- 35% work on farms
- Youth unemployment hits 17.6%
- Only 35% of wage workers registered with SSNIT
New data published by the World Bank on the country’s labour market has revealed that one quarter of the labour force conduct their business in the streets, whereas more than a third are farm workers – indicating the economy is still largely informal.
According to the data, dubbed ‘5th Ghana Economic Update’, out of the 11.6 million of the population in the labour force, 37 percent work on farms, 24 percent work in the streets or markets, and another 11 percent work at home. Places of work such as the office, a factory or workshop, or a store or shop constitute a small share of all workplaces – collectively accounting for 18 percent of total employment.

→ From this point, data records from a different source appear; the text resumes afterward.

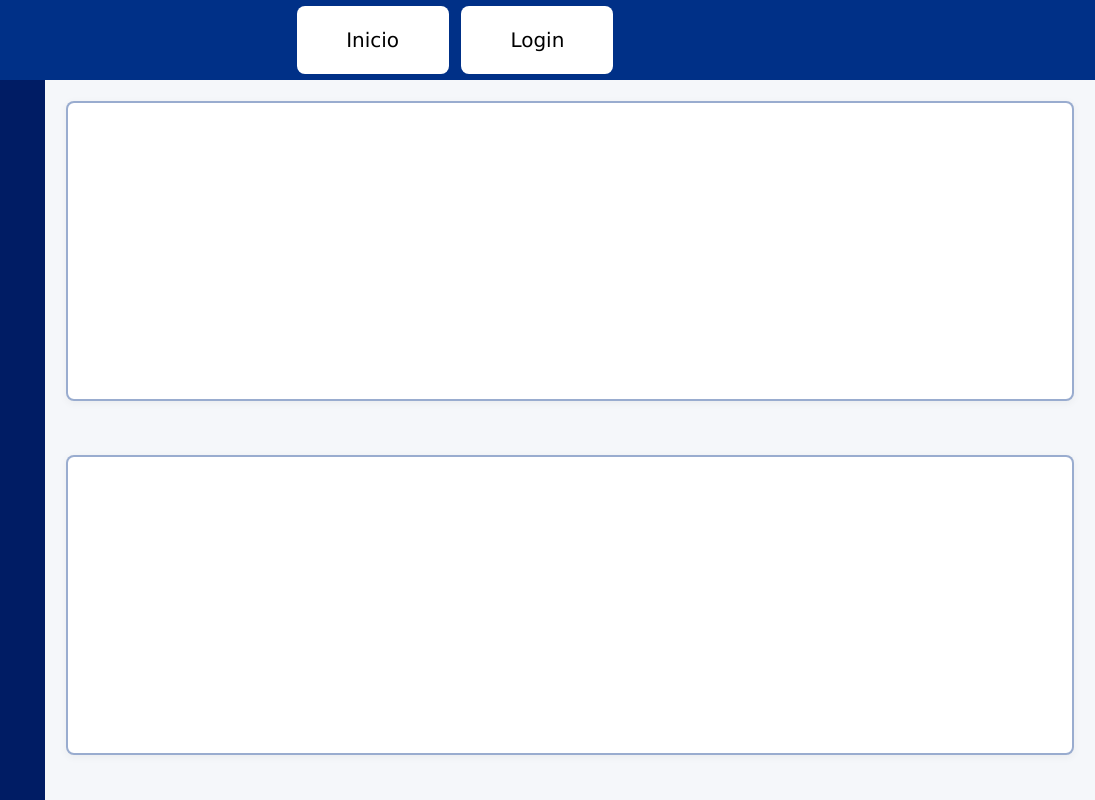
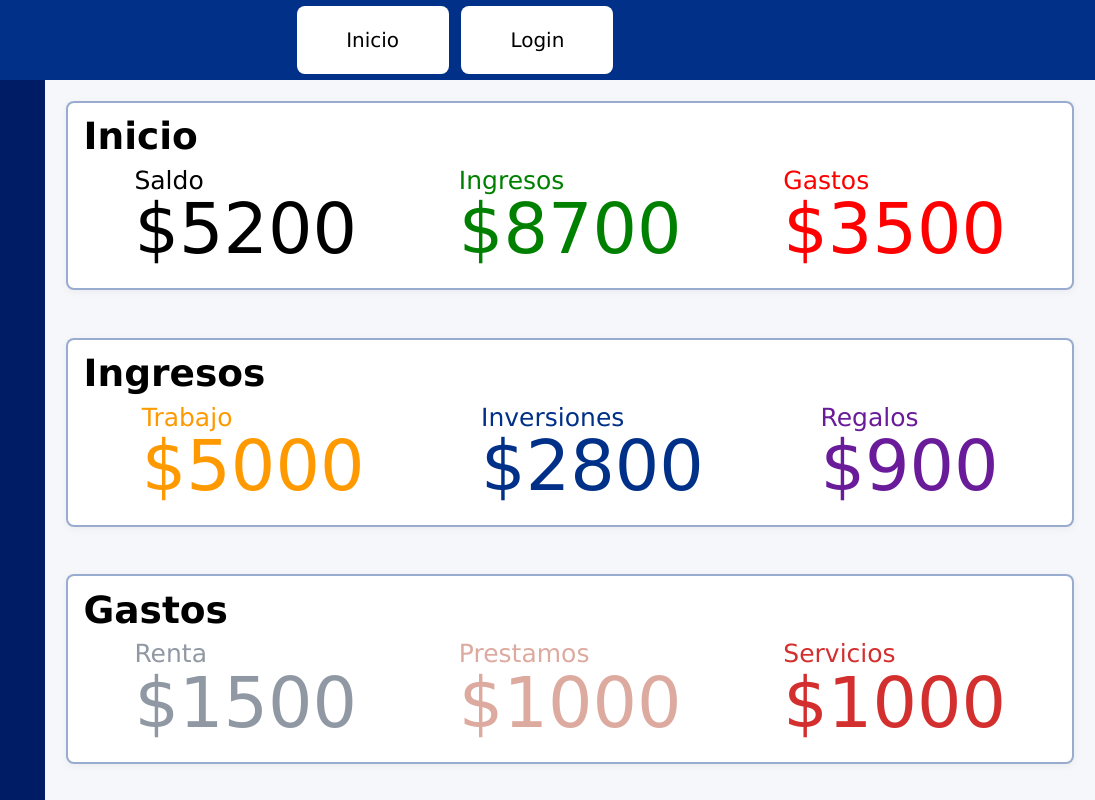
Before and after one commit to juangalvez1/IS623ComputacionGraficaJuanGalvez, a plain HTML site: page Parcial1/Punto3/dashboard.html in a window 1280 px wide. Shown: the full height of the page, 185-1280 px from the left. Drawn offline with Linux system fonts and the light colour scheme.

Commit message:
Task 3 Parcial 1 completed

```diff
--- a/Parcial1/Punto3/dashboard.html
+++ b/Parcial1/Punto3/dashboard.html
@@ -48,20 +48,72 @@
         </aside>
 
         <main class="main">
-            <div class="card" id="Inicio">
-
+            <div class="card1" id="Inicio">
+                <h2>Inicio</h2>
+                <div class="inicio-tab">
+                    <div class="saldo">
+                        <h2>Saldo</h2>
+                        <p>$5200</p>
+                    </div>
+                    <div class="ingresos">
+                        <h2>Ingresos</h2>
+                        <p>$8700</p>
+                    </div>
+                    <div class="gastos">
+                        <h2>Gastos</h2>
+                        <p>$3500</p>
+                    </div>
+                </div>
             </div>
 
-            <div class="card" id="Ingresos">
-
+            <div class="card2" id="Ingresos">
+                <h2>Ingresos</h2>
+                <div class="ingresos-tab">
+                    <div class="trabajo">
+                        <h2>Trabajo</h2>
+                        <p>$5000</p>
+                    </div>
+                    <div class="inversiones">
+                        <h2>Inversiones</h2>
+                        <p>$2800</p>
+                    </div>
+                    <div class="regalos">
+                        <h2>Regalos</h2>
+                        <p>$900</p>
+                    </div>
+                </div>
             </div>
 
-            <div class="card" id="Gastos">
-
+            <div class="card3" id="Gastos">
+                <h2>Gastos</h2>
+                <div class="gastos-tab">
+                    <div class="renta">
+                        <h2>Renta</h2>
+                        <p>$1500</p>
+                    </div>
+                    <div class="prestamos">
+                        <h2>Prestamos</h2>
+                        <p>$1000</p>
+                    </div>
+                    <div class="servicios">
+                        <h2>Servicios</h2>
+                        <p>$1000</p>
+                    </div>
+                </div>
             </div>
 
-            <div class="card" id="Reportes">
-
+            <div class="card4" id="Reportes">
+                <h2>Reportes</h2>
+                <div class="reportes-tab">
+                    <div class="pros">
+                        <h2>Pros</h2><br>
+                        <p>Lorem ipsum dolor sit amet consectetur adipisicing elit. Sit dolorum rerum placeat expedita eum ut, sed, quas voluptatem magni provident fuga. Doloremque consequatur voluptatibus atque vero odio nobis, ducimus molestias.</p>
+                    </div>
+                    <div class="contras">
+                        <h2>Contras</h2><br>
+                        <p>Lorem ipsum dolor sit amet consectetur adipisicing elit. Necessitatibus autem harum a enim tempore sequi eligendi recusandae reiciendis asperiores. Eveniet odio sed suscipit nemo repellat enim dignissimos velit voluptate aspernatur?</p>
+                    </div>
+                </div>
             </div>
         </main>
     </body>
--- a/Parcial1/Punto3/styleDash.css
+++ b/Parcial1/Punto3/styleDash.css
@@ -113,27 +113,127 @@ body {
     cursor: pointer;
 }
 
-.main {
+.main{
     grid-area: main;
     overflow-y: auto;
     min-height: 0;
     display: grid;
     grid-template-columns: repeat(1fr, 4);
     padding: 2%;
-    gap: 5%;
+    gap: 7%;
     background-color: #F5F7FA;
 }
 
-.main div{
-    height: 300px;
-    border: 2px solid rgba(0,48,135,0.4); /* azul con 40% de opacidad */
+.card1, .card2, .card3, .card4{
+    height: 100%;
+    display: flex;
+    flex-direction: column;
+    justify-content: center;
+    gap: 5%;
+    border: 2px solid rgba(0,48,135,0.4);
+    border-radius: 8px;
+    padding: 1.5%;
+    background-color: #FFFFFF;
+    box-shadow: 0 2px 8px rgba(0,0,0,0.05);
+    font-size: 25px;
 }
 
-.card {
-    border: 2px solid rgba(0,48,135,0.4);
-    border-radius: 8px;
-    padding: 20px;
-    margin-bottom: 20px;
-    background-color: #FFFFFF;
-    box-shadow: 0 2px 8px rgba(0,0,0,0.05);
+.inicio-tab{
+    height: 80%;
+    display: flex;
+    flex-direction: row;
+    justify-content: space-around;
 }
+
+.inicio-tab h2{
+    height: 20%;
+    font-size: 25px;
+    font-weight: 250;
+}
+
+.inicio-tab p{
+    font-size: 70px;
+}
+
+.ingresos{
+    color: green;
+}
+
+.gastos{
+    color: red
+}
+
+.ingresos-tab{
+    height: 80%;
+    display: flex;
+    flex-direction: row;
+    justify-content: space-around;
+}
+
+.ingresos-tab h2{
+    height: 20%;
+    font-size: 25px;
+    font-weight: 200;
+}
+
+.ingresos-tab p{
+    font-size: 70px;
+}
+
+.trabajo{
+    color: #FF9900;
+}
+
+.inversiones{
+    color: #003087;
+}
+
+.regalos{
+    color: #6A1B9A;
+}
+
+.gastos-tab{
+    height: 80%;
+    display: flex;
+    flex-direction: row;
+    justify-content: space-around;
+}
+
+.gastos-tab h2{
+    height: 20%;
+    font-size: 25px;
+    font-weight: 200;
+}
+
+.gastos-tab p{
+    font-size: 70px;
+}
+
+.renta{
+    color: #9099A3;
+}
+
+.prestamos{
+    color: #DDAAA0;
+}
+
+.servicios{
+    color: #D32F2F;
+}
+
+.reportes-tab{
+    height: 80%;
+    display: flex;
+    flex-direction: row;
+    justify-content: space-around;
+}
+
+.reportes-tab h2{
+    height: 20%;
+    font-size: 25px;
+    font-weight: 200;
+}
+
+.reportes-tab p{
+    font-size: 15px;
+}
```
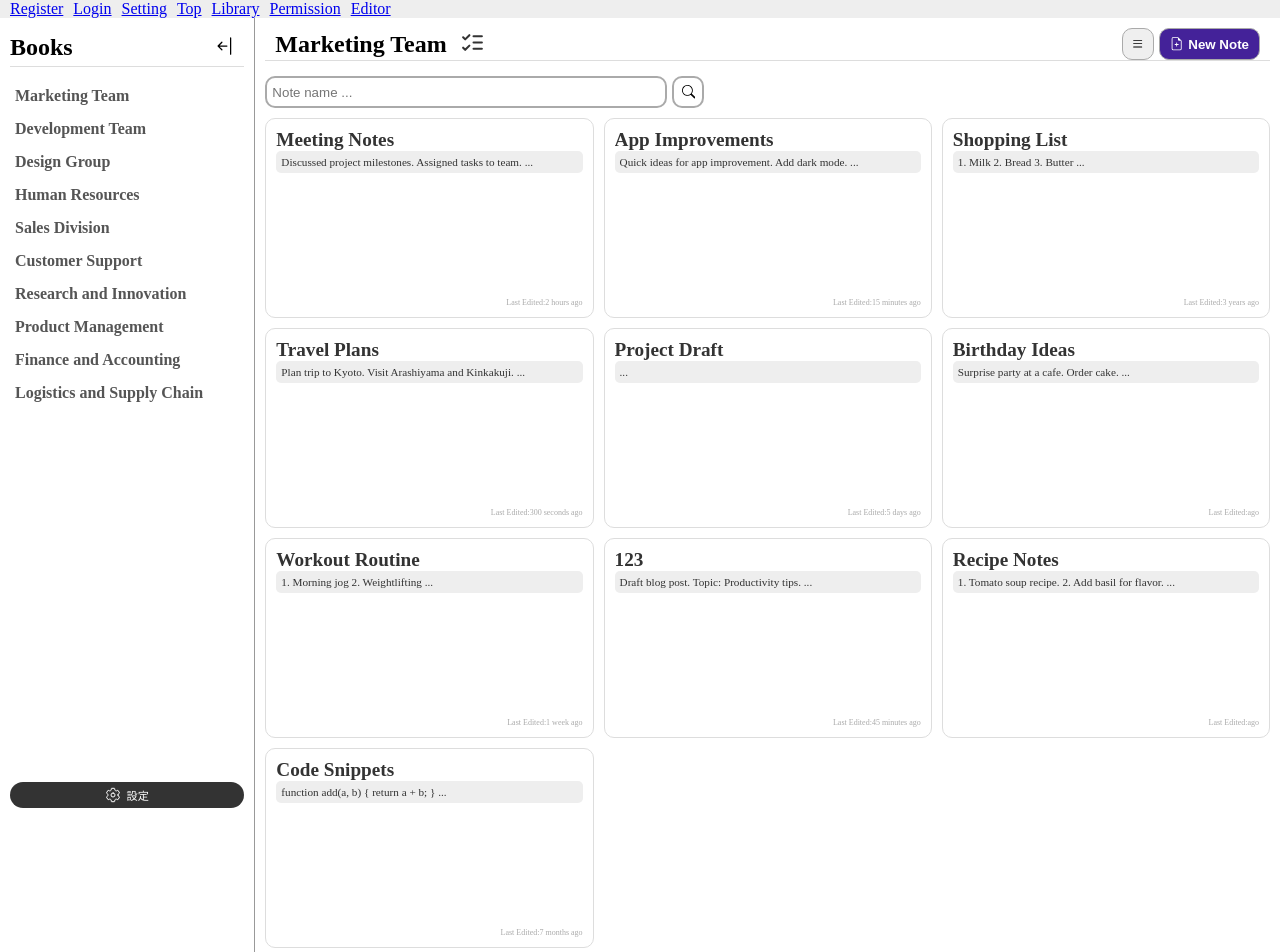
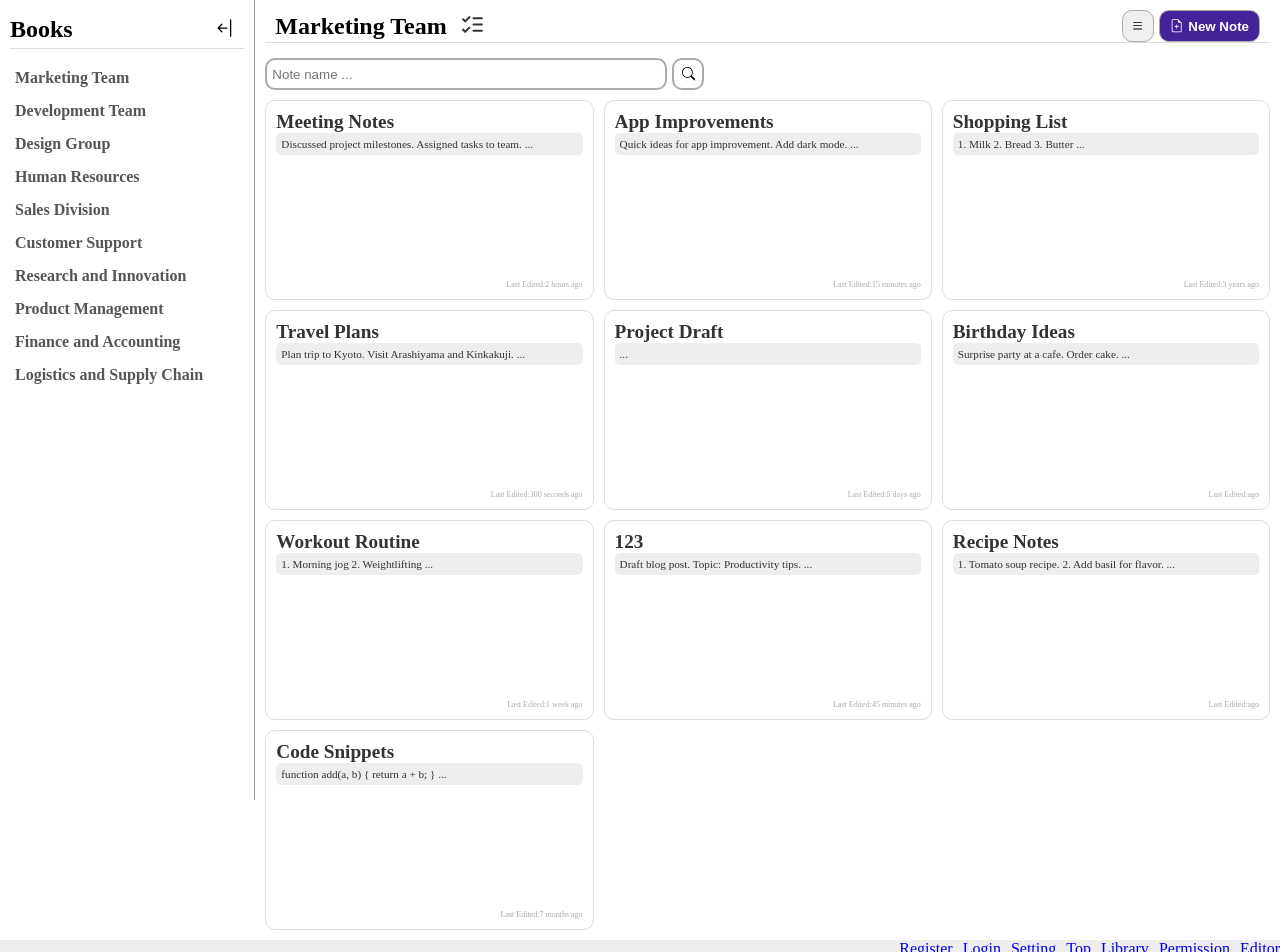
Before and after one commit to syxnji/ShareMd, a Next.js app: page /Library in a window 1280 px wide. Shown: the top 952 px of the page. Built offline with nearby package versions, Linux system fonts and the light colour scheme.

Commit message:
修正 menu スクロール

```diff
--- a/src/app/Setting/page.jsx
+++ b/src/app/Setting/page.jsx
@@ -38,7 +38,7 @@ export default function Setting() {
                     <div className={styles.groups}>
                         {groups.map((group) => (
                             <JoinedGroup
-                                id={group.id}
+                                key={group.id}
                                 group={group.group}
                                 member={group.member}
                             />
--- a/src/app/layout.jsx
+++ b/src/app/layout.jsx
@@ -6,10 +6,10 @@ export default function RootLayout({ children }) {
   return (
     <html lang="ja">
       <body>
-        <Header />
 
         {children}
 
+        <Header />
         <Footer />
       </body>
     </html>
--- a/src/components/Header/header.module.css
+++ b/src/components/Header/header.module.css
@@ -1,6 +1,8 @@
 .header{
     background-color: #eee;
     color: #333;
+    display: flex;
+    justify-content: end;
 }
 .header a{
     margin-left: 10px;
--- a/src/components/Menu/menu.module.css
+++ b/src/components/Menu/menu.module.css
@@ -1,6 +1,9 @@
 /* open */
 .open{
     width: 25%;
+    height: 100vh;
+    position: sticky;
+    top: 0;
     background-color: #fff;
     border-right: solid 1px #999;
     transition: all 0.3s;
@@ -9,6 +12,9 @@
 /* close */
 .close{
     width: 52px;
+    height: 100vh;
+    position: sticky;
+    top: 0;
     background-color: #fff;
     border-right: solid 1px #999;
     transition: all 0.3s;
@@ -19,11 +25,11 @@
 
 /* common */
 .innerMenu{
+    width: 100%;
     height: 100vh;
-    display: flex;
-    flex-direction: column;
-    justify-content: space-between;
     padding: 10px;
+    overflow-y: scroll;
+    scrollbar-width:none;
 }
 .head{
     display: flex;
@@ -55,7 +61,7 @@
     border-radius: 10px;
     transition: 0.2s;
 }
-.category:hover{
+.open .category:hover{
     background-color: #eee;
 }
 .category p{
@@ -65,21 +71,3 @@
     text-wrap: nowrap;
     overflow: hidden;
 }
-.foot{
-    width: 100%;
-    display: flex;
-    padding: 5px 0;
-    align-items: center;
-    justify-content: center;
-    background-color: #333;
-    border-radius: 100px;
-    transition: all 0.3s;
-}
-.foot:hover{
-    background-color: #666;
-}
-.foot p{
-    font-size: 0.7rem;
-    margin-left: 5px;
-    color: #fff;
-}
--- a/src/components/Menu/page.jsx
+++ b/src/components/Menu/page.jsx
@@ -3,7 +3,6 @@ import { useState } from "react";
 // icon
 import { BsArrowBarLeft } from "react-icons/bs";
 import { BsArrowBarRight } from "react-icons/bs";
-import { IoSettingsOutline } from "react-icons/io5";
 // style
 import styles from "./menu.module.css";
 
@@ -31,7 +30,6 @@ export function Menu() {
         // <div className={styles.outerMenu} >
         <div className={isMenu ? styles.open : styles.close }>
             <div className={styles.innerMenu}>
-                <div className={styles.top}>
                 <div className={styles.head}>
                     <p>Books</p>
                     <button onClick={toggleMenu}>
@@ -47,13 +45,6 @@ export function Menu() {
                     ))}
                 </div>
             </div>
-                <div className={styles.bottom}>
-                    <div className={styles.foot}>
-                        <IoSettingsOutline color="#fff" />
-                        <p>設定</p>
-                    </div>
-                </div>
-            </div>
         </div>
     )
 }
```
Lines whose indentation alone changed are shown as unchanged.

The report further reveals that the unemployment rate, based on the Ghana Statistical Service (GSS) definition, is especially high for youth at 17.6 percent compared to 4 percent for non-youth. Data on the average length of unemployment reveal that 54 percent of unemployed workers have been unemployed between six months to less than two years, while 23 percent have been unemployed for at least two years. Longer unemployment appears to be much more common among the unemployed in urban than rural areas.
Additionally, the vast majority of unemployed workers (45 percent) report either a desire for any wage-employment opportunity – which according to the World Bank is an indication that their unemployment is not due to a highly discriminating search for employment – or a self-employment opportunity (27 percent), which is also an indication that they face challenges in establishing and running a business.
With regard to wage workers enrolled on social security or health insurance, the World Bank study says only 35 percent of wage workers report being entitled to employer-provided social security benefits; and only 15 percent of wage workers have access to health insurance, which comprises both private and public. This is largely attributed to the fact that only a few workers are provided with written contracts, as the report says 96 percent of workers without written contracts lack social security coverage.
To address some of the challenges facing the labour market in the country and create more job opportunities for the youth, the Word Bank has proffered some solutions for government to implement. One is pushing for digital platforms to help expand productive, gainful work opportunities in the country.
“For Ghanaian policymakers, policies around the future of work should not be based on whether employment will be formal or informal, but how to make informal employment more productive and gainful. Digital platforms offer more and new opportunities for informal workers, not just in Ghana but across Africa, by opening up new markets to artisans and domestic workers. This shift can offer enough scale for artisanal producers of food, cosmetics and clothing to flourish, and it can help to accelerate informal trade at the regional and even international level.
“Ghana needs to significantly invest in digitalisation across the entire economy to spur economic growth and competitiveness, as well as to strengthen labour market outcomes. Such a digital transformation should include the expansion of digital infrastructure and cover public and commercial platforms, financial services, skills and literacy, and entrepreneurship. An important part of the digital economy comprises digitally-enabled enterprises and the integration of digital technologies with entrepreneurship ecosystems,” the report stated.
Again, the World Bank recommends a review of the country’s labour market policies and programmes aimed explicitly or implicitly at addressing the labour challenges of the youth, as it suggests overlapping objectives and similar core designs are present.
“Programmes also appear to be biased toward young people who are already relatively skilled, high school and university graduates, or urban residents. Government, along with the private sector, needs to improve the coherence and complementarity between programmes, as well as to improve their effectiveness, efficiency and impact on equity,” the report added.
Then, to further address youth unemployment challenges, the report adds that policies should include efforts to direct workers toward areas that are expected to produce productive and gainful wages and self-employment in both the short- and medium-/long-term. The authorities should also try to support these emerging employment areas to be conducive for the participation of young and other disadvantaged groups.